How to complete this task:
In the records below, find each line with "color" and copy it.

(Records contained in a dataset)
>>
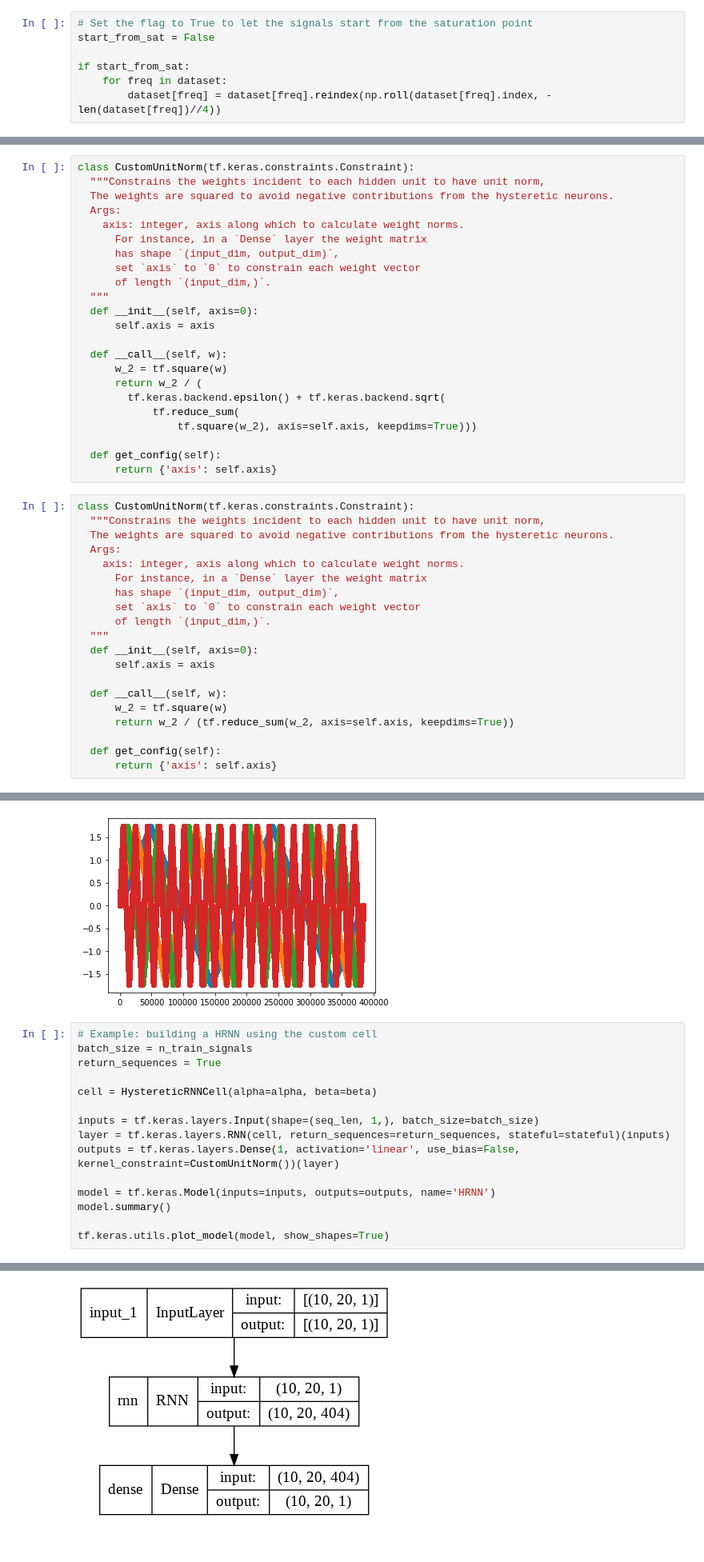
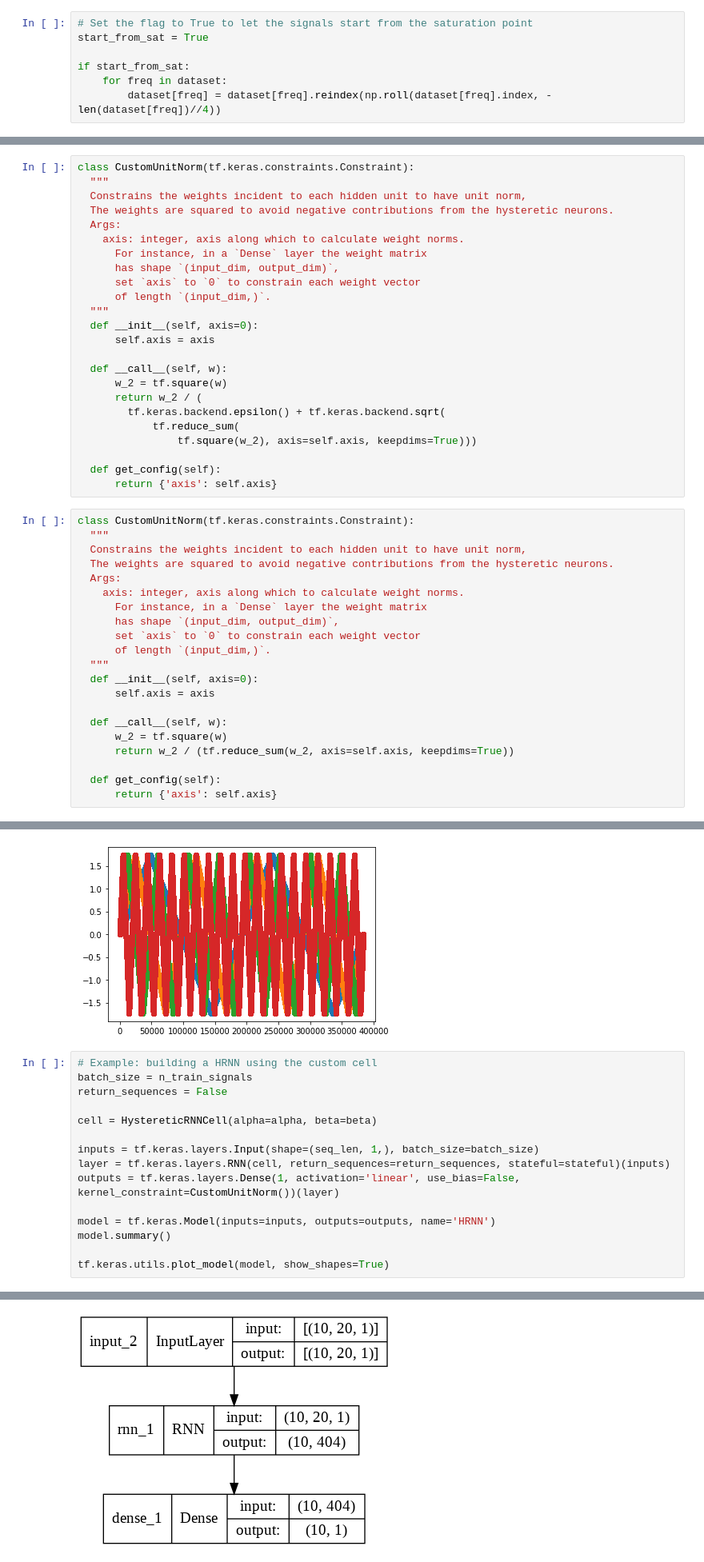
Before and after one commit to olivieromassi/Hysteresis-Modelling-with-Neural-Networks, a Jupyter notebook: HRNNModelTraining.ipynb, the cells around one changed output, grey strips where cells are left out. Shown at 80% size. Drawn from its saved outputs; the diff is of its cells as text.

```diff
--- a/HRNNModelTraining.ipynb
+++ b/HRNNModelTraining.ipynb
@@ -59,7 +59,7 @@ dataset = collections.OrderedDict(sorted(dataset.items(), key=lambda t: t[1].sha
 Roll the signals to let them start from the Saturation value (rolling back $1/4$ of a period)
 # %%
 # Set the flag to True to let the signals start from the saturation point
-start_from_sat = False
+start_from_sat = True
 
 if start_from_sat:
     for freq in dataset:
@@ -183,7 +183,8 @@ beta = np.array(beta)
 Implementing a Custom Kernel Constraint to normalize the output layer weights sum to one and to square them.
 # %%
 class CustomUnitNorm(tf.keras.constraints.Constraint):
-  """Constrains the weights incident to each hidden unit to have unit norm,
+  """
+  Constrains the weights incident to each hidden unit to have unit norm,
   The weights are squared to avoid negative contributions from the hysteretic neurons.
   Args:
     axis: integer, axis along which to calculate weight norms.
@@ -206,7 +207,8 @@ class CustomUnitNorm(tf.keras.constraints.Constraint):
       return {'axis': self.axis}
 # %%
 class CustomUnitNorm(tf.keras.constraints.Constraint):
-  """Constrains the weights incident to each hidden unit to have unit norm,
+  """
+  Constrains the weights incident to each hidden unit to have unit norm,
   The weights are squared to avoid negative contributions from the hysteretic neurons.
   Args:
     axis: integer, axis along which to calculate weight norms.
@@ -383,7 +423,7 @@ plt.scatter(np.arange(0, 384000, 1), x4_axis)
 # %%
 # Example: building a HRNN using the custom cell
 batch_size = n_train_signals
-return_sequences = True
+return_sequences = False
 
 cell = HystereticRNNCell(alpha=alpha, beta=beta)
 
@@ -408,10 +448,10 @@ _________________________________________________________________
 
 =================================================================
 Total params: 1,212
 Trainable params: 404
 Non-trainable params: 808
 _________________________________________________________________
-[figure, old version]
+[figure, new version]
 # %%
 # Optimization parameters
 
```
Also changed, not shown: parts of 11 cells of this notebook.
<<
>>
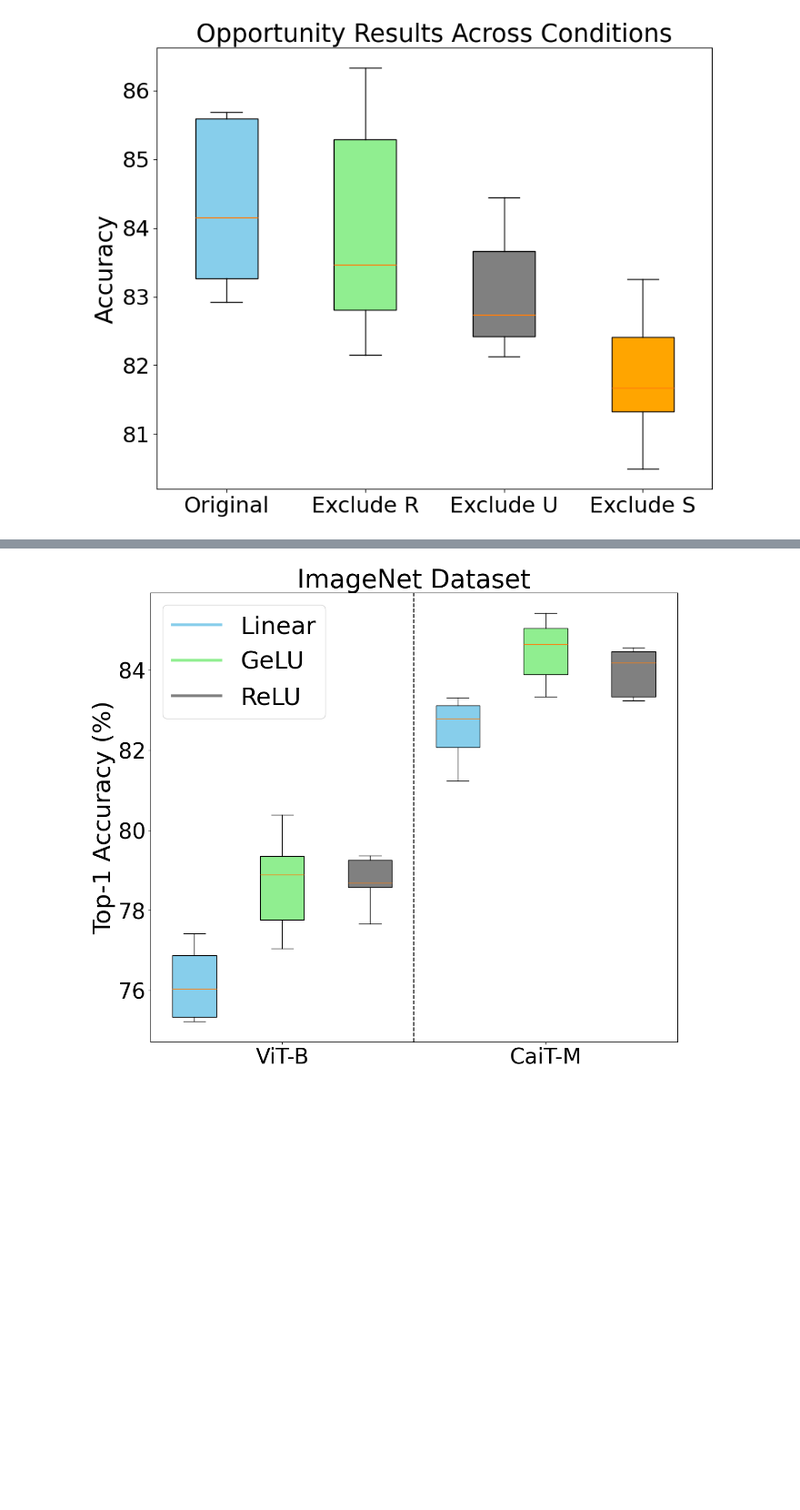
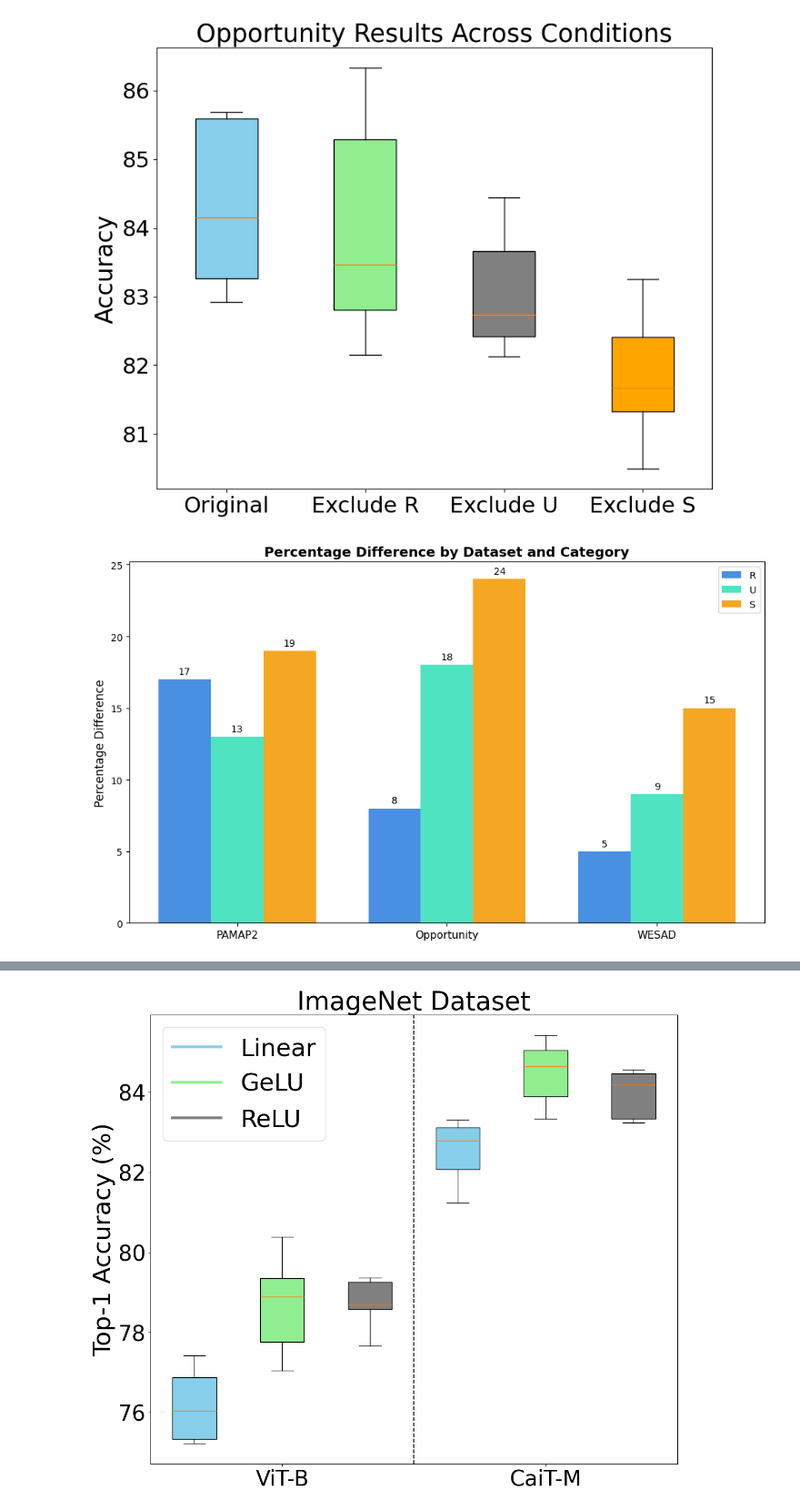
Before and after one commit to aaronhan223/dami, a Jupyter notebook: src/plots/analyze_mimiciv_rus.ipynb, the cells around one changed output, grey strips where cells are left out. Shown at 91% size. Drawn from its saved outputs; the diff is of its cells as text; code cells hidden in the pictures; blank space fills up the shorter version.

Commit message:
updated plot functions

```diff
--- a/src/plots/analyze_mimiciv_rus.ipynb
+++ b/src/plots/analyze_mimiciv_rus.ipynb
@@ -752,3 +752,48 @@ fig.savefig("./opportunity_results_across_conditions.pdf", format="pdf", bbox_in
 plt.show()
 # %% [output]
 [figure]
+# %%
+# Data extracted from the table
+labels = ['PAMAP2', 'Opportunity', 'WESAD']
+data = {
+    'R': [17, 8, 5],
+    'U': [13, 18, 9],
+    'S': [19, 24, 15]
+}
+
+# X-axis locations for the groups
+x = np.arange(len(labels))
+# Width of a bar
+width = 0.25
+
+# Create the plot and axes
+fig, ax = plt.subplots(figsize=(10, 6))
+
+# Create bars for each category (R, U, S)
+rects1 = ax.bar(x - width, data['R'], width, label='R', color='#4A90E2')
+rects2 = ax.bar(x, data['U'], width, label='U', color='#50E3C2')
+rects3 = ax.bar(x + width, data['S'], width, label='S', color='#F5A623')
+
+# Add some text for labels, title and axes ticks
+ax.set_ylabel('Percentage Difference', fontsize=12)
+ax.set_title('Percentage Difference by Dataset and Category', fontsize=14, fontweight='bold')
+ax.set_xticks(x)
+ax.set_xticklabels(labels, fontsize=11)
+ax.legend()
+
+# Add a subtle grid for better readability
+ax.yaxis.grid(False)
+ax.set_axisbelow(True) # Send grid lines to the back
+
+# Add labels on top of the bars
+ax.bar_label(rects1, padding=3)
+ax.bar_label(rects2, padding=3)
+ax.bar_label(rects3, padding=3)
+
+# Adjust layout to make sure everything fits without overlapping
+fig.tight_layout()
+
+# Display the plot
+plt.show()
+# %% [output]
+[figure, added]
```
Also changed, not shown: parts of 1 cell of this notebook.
<<
Answer box:
+rects1 = ax.bar(x - width, data['R'], width, label='R', color='#4A90E2')
+rects2 = ax.bar(x, data['U'], width, label='U', color='#50E3C2')
+rects3 = ax.bar(x + width, data['S'], width, label='S', color='#F5A623')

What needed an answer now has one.